Top of DATA UNDER STUDY
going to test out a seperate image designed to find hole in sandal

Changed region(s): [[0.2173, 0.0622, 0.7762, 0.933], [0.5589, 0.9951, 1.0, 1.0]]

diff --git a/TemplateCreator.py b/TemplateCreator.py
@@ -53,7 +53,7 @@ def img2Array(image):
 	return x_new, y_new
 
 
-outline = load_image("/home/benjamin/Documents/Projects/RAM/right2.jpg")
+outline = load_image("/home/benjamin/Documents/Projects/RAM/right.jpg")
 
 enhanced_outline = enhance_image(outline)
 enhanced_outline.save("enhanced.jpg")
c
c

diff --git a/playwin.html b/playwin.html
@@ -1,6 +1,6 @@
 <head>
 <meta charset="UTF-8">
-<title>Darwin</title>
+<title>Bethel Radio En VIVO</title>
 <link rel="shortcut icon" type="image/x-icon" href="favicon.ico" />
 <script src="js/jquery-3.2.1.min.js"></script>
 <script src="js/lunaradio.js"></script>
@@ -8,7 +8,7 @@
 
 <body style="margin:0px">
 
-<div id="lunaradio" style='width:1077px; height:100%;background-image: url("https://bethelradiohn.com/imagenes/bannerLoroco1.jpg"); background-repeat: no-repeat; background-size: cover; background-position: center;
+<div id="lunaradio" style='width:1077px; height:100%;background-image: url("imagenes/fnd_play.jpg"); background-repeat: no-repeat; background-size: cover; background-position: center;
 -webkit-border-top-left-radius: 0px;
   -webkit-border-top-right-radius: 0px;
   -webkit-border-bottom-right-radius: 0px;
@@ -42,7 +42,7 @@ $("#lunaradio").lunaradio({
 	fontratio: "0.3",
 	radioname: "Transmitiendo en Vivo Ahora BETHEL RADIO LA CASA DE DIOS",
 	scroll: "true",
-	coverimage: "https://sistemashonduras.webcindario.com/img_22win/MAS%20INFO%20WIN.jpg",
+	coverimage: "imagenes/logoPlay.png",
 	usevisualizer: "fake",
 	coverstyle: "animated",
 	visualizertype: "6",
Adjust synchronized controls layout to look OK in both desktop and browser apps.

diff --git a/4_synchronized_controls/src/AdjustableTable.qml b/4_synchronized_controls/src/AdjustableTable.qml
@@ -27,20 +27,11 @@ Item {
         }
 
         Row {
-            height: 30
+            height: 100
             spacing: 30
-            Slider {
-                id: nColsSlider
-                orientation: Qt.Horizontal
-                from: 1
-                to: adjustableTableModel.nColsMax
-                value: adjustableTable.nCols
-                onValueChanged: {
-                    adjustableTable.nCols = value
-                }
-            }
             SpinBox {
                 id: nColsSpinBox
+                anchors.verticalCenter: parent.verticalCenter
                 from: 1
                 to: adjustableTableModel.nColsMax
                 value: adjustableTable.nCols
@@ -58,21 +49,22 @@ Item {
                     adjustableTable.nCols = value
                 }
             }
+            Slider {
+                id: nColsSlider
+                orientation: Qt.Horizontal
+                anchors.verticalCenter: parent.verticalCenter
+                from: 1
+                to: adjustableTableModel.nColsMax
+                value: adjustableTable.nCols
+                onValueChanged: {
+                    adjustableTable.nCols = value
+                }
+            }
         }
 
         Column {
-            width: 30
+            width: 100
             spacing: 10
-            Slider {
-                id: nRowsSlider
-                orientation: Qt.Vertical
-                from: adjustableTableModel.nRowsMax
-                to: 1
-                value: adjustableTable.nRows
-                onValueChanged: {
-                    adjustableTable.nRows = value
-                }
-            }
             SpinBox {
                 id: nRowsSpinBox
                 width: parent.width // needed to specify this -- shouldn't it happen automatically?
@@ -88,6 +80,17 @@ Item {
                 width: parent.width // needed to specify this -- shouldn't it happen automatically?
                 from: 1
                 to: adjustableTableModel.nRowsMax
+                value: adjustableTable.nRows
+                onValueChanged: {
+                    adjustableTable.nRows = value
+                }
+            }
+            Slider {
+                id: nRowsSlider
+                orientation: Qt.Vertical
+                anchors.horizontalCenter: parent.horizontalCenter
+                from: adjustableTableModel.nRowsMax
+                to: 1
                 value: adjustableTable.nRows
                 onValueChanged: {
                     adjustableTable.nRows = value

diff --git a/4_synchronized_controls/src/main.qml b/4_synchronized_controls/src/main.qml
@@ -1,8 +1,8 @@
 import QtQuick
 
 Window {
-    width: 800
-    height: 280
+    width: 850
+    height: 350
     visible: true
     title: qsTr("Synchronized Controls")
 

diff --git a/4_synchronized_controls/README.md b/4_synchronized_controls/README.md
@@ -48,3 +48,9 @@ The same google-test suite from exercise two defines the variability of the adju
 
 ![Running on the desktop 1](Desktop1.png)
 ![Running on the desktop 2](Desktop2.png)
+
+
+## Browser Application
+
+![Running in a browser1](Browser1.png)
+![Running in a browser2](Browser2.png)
Bottom of DATA UNDER STUDY
> **EXERCISE OBJECTIVE**
Give the number of lines in the entries above that contain the string "from", and nothing more.

> **TASK SOLUTION**
7